> _Data records_
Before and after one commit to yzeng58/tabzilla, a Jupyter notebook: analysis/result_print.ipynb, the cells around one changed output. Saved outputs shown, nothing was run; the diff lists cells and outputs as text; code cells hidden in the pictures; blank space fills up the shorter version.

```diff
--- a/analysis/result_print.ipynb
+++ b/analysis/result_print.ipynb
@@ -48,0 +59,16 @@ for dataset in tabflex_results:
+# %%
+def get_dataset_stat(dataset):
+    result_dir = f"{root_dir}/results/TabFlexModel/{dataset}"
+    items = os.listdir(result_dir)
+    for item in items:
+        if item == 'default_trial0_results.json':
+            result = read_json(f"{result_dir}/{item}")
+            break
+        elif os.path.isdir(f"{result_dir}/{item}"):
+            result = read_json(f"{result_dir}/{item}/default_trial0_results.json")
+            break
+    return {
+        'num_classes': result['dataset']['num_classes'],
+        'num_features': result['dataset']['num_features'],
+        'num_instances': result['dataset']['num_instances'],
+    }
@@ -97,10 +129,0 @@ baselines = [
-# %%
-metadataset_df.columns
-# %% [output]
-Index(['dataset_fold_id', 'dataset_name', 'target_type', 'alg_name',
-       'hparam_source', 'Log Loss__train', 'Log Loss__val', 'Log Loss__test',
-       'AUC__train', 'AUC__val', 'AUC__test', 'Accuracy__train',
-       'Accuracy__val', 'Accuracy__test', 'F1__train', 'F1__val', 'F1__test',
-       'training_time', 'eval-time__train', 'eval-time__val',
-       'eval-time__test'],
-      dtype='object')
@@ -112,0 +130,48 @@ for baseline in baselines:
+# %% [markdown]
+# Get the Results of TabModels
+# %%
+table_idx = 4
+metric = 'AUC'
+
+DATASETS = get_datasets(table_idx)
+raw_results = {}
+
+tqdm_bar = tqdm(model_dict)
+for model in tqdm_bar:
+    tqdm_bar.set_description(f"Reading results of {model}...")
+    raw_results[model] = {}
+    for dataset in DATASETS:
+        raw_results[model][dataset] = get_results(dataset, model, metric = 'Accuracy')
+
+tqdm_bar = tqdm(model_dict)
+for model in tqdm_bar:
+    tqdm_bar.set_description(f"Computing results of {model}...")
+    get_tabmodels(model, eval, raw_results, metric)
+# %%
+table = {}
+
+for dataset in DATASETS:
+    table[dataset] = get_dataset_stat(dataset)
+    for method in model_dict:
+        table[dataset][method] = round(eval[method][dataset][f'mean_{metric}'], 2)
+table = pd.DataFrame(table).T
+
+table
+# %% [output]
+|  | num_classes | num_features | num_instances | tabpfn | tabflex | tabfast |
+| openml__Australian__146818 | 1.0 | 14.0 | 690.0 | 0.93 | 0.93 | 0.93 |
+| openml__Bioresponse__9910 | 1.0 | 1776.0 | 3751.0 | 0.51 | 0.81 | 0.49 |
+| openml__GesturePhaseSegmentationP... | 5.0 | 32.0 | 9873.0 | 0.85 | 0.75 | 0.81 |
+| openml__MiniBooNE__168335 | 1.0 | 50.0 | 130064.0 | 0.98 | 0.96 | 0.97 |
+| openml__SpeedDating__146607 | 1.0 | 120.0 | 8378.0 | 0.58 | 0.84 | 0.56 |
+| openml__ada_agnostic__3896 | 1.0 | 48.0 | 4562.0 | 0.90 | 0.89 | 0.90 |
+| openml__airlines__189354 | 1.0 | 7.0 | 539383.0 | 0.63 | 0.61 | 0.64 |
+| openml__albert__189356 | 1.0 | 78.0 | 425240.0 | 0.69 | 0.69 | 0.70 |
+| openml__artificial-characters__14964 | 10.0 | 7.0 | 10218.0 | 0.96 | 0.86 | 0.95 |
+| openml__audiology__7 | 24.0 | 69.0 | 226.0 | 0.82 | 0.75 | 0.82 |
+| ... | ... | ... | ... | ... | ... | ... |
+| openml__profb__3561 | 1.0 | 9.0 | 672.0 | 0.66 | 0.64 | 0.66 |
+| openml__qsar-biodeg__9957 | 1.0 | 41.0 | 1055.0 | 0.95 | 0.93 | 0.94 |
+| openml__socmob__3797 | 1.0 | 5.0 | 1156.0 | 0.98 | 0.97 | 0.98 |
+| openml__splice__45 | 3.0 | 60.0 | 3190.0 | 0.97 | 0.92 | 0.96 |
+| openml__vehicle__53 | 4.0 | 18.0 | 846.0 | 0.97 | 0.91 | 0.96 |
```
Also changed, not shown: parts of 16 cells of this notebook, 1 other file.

--

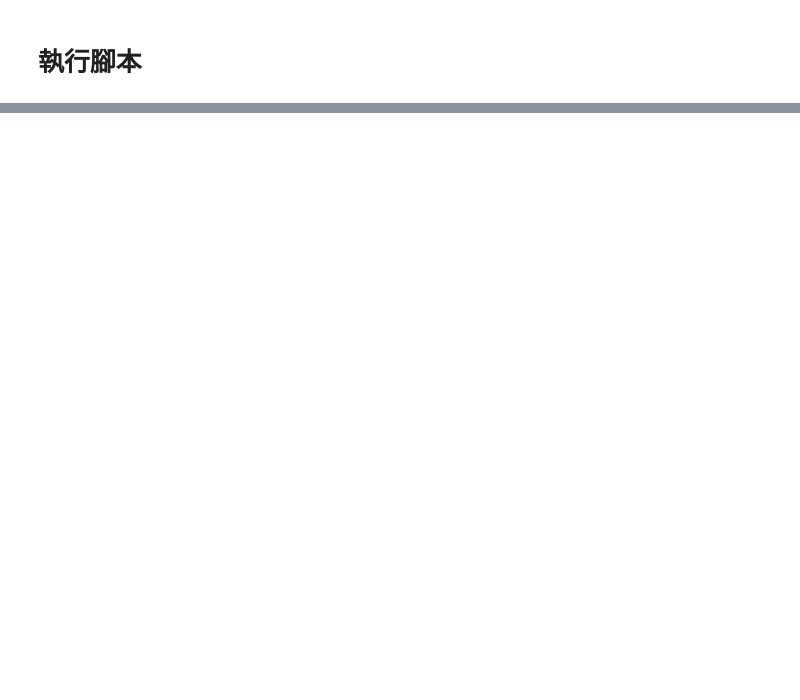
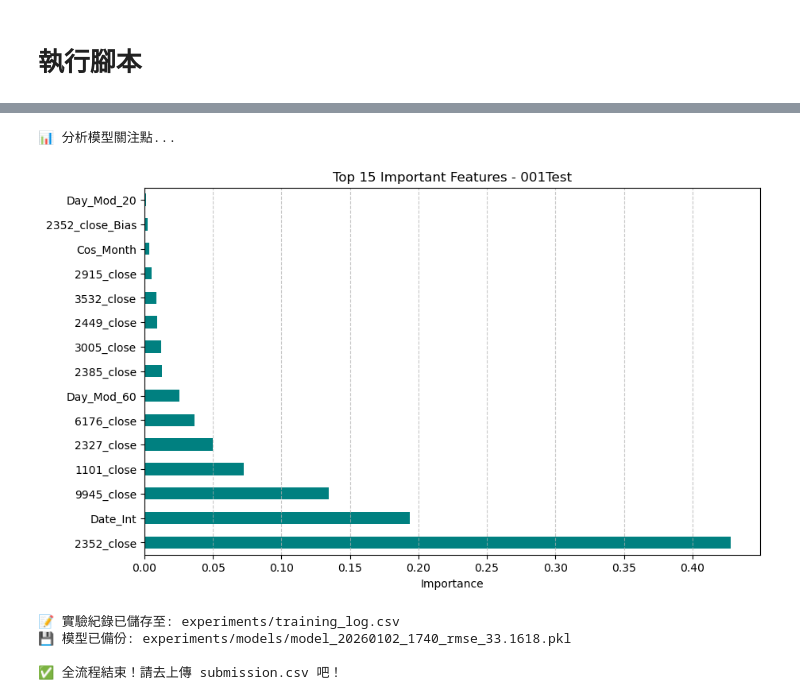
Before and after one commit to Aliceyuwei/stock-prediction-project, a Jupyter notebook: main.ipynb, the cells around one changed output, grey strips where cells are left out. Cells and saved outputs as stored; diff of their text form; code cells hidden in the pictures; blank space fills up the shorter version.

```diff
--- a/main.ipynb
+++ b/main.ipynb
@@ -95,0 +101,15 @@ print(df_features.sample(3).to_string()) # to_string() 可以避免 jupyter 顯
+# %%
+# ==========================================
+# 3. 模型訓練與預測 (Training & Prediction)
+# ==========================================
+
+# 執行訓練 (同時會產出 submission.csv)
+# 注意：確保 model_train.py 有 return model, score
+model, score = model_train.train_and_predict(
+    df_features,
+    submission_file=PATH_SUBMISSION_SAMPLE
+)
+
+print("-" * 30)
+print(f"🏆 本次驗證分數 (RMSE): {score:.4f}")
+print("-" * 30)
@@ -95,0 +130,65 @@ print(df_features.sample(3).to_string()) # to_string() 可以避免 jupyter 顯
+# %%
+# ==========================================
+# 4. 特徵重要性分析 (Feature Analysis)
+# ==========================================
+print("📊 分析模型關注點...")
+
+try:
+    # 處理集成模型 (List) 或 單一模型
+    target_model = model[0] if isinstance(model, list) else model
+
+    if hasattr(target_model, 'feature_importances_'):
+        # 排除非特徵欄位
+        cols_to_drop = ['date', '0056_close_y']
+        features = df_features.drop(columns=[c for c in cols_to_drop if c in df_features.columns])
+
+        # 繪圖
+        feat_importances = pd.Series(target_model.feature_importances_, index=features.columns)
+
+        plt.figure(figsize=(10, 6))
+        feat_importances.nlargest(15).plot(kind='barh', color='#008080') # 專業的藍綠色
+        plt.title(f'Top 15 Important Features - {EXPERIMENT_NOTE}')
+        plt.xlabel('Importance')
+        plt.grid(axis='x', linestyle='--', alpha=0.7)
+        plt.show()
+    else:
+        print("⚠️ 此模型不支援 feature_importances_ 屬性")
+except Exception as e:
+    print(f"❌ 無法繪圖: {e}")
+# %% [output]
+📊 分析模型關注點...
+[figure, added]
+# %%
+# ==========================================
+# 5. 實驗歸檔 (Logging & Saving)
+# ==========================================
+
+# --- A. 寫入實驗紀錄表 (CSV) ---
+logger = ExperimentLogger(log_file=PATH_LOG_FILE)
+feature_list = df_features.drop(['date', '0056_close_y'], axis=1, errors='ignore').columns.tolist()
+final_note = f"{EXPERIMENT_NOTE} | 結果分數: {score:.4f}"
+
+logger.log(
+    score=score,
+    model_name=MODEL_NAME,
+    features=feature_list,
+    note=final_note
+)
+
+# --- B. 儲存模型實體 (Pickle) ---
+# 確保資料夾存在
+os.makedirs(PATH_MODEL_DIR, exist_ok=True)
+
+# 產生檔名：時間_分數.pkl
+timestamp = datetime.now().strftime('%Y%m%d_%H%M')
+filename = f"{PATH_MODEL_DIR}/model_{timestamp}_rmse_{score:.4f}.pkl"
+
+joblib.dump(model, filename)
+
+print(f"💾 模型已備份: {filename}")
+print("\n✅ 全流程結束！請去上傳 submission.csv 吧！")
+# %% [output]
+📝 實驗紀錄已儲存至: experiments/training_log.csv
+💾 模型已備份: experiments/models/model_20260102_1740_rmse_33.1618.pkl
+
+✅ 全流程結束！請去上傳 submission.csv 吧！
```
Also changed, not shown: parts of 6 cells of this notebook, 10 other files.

> _What needs to be done_
Which lines of the material above hold the string "score"? Pull them out.

> _Task answer_
+# 注意：確保 model_train.py 有 return model, score
+model, score = model_train.train_and_predict(
+print(f"🏆 本次驗證分數 (RMSE): {score:.4f}")
+final_note = f"{EXPERIMENT_NOTE} | 結果分數: {score:.4f}"
+    score=score,
+filename = f"{PATH_MODEL_DIR}/model_{timestamp}_rmse_{score:.4f}.pkl"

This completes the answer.